More importantly, I am loving this journey. Courses I knew I would enjoy (such as biology) have delivered. Classes I thought I would have to fight my way through (namely, physics) have piqued my interest in some way. Subjects I didn’t even know would capture my attention (I’m referring to research here) have lured me in.

I have learned so much, but everything I have learned has only made me want to learn more. Case in point: I practically drooled when I looked at the list of upper-level science classes I was eligible to register for next year; the hardest part was that I obviously have limited time and can’t take everything. With most of my requirements out of the way (physics, gen bio, and gen chem), all I have to take, in terms of pre-reqs, is organic chemistry. But since I’ll be in school, I get to take so much more: anatomy, a cadaver dissection lab, genetics, and biochemistry. I absolutely can’t wait to take what I have learned this year and add to and expand upon it. I feel like this year, I got a general outline of so many things; in the future I will be filling in a lot of the details of that outline. Being a former journalist (and still very much a writer), I understand the importance of an outline, but I also understand that the meat of a “story” lies in the details. And I am hungry for those details.

I look at some of my classmates who are so impatient to “get there” – to medical school, I guess. But I have a feeling that once they get to medical school, they will just want to, again, “get there” – to residency.

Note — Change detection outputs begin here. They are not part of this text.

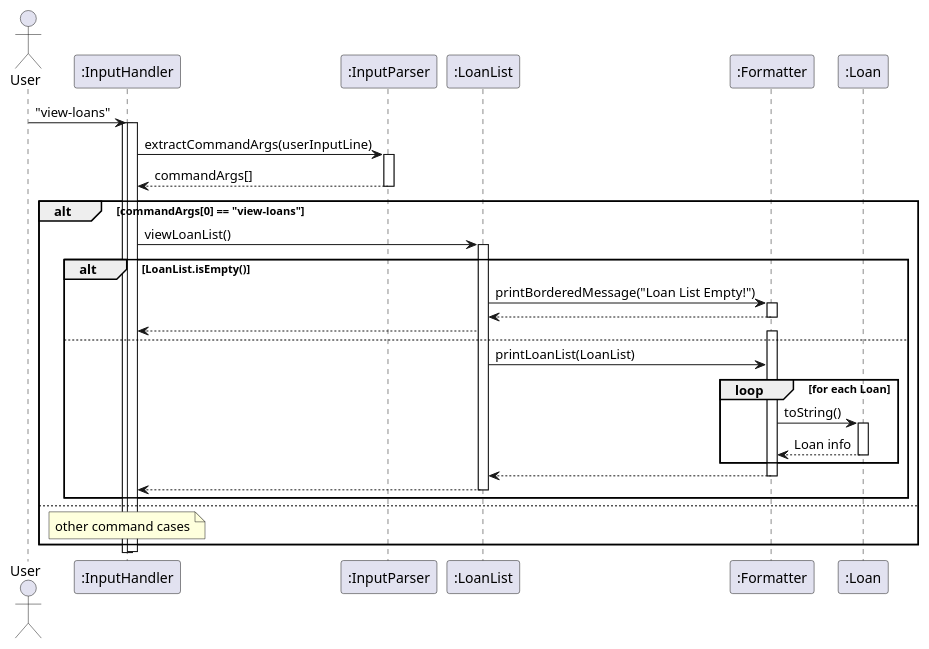
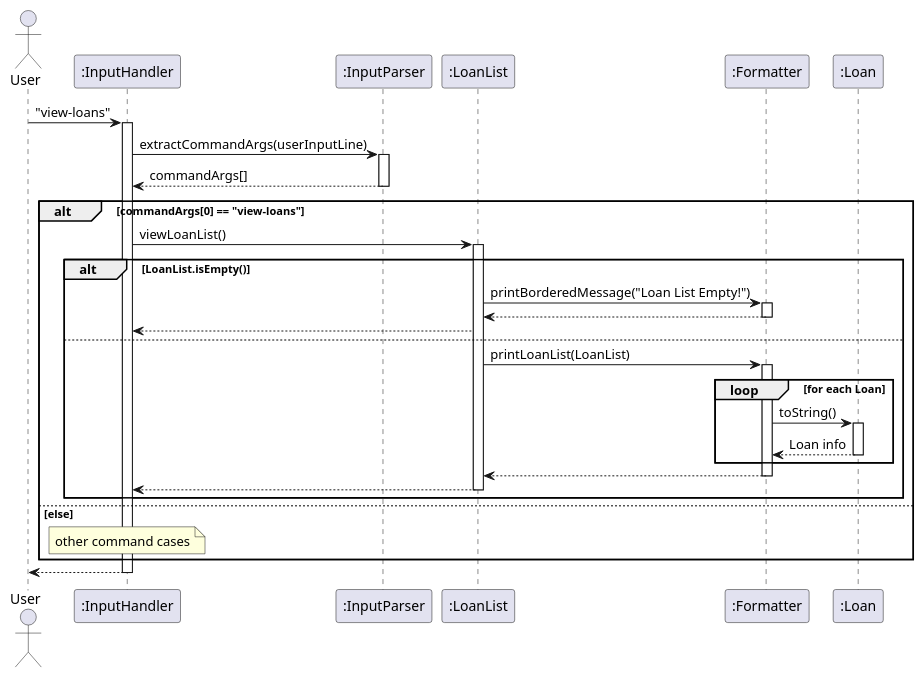
One commit to AY2425S2-CS2113-T12-2/tp changed the diagram in docs/diagrams/viewLoans.puml. Above: the diagram before and after it, drawn with PlantUML. The commit also changed 1 other file, not shown here.

```diff
--- a/docs/diagrams/viewLoans.puml
+++ b/docs/diagrams/viewLoans.puml
@@ -1,47 +1,48 @@
 @startuml
 actor User
 participant InputHandler as ":InputHandler"
 participant InputParser as ":InputParser"
 participant LoanList as ":LoanList"
 participant Formatter as ":Formatter"
 participant Loan as ":Loan"
 
 
 User -> InputHandler: "view-loans"
 activate InputHandler
-    activate InputHandler
     InputHandler -> InputParser: extractCommandArgs(userInputLine)
     activate InputParser
     InputParser --> InputHandler: commandArgs[]
     deactivate InputParser
     alt commandArgs[0] == "view-loans"
         InputHandler -> LoanList: viewLoanList()
         activate LoanList
         alt LoanList.isEmpty() 
             LoanList -> Formatter : printBorderedMessage("Loan List Empty!")
             activate Formatter
             Formatter --> LoanList
             deactivate Formatter
             LoanList --> InputHandler
         else
+            LoanList -> Formatter: printLoanList(LoanList)
             activate Formatter
-            LoanList -> Formatter: printLoanList(LoanList)
                 loop for each Loan
                     Formatter -> Loan: toString()
                     activate Loan
                     Loan --> Formatter: Loan info
                     deactivate Loan
                 end
             Formatter --> LoanList
             deactivate Formatter
         LoanList --> InputHandler
         deactivate LoanList
         end
-    else
+    else else
     note over InputHandler
     other command cases
     end note
 end
+InputHandler --> User
 deactivate InputHandler
 
+
 @enduml
```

And then to a fellowship, etc. If you are always focusing on the future, you miss what is in front of you. And that is the most beautiful, amazing part of life. Sure, I’m excited to go to medical school. But I am enjoying each day as I go. Because if I don’t, this journey is empty. And I won’t have absorbed all the lessons and knowledge I can gain along the way. And in many ways, that would make not only this journey empty, but my life empty as well. And in emptiness, I would certainly not be fulfilling my dream.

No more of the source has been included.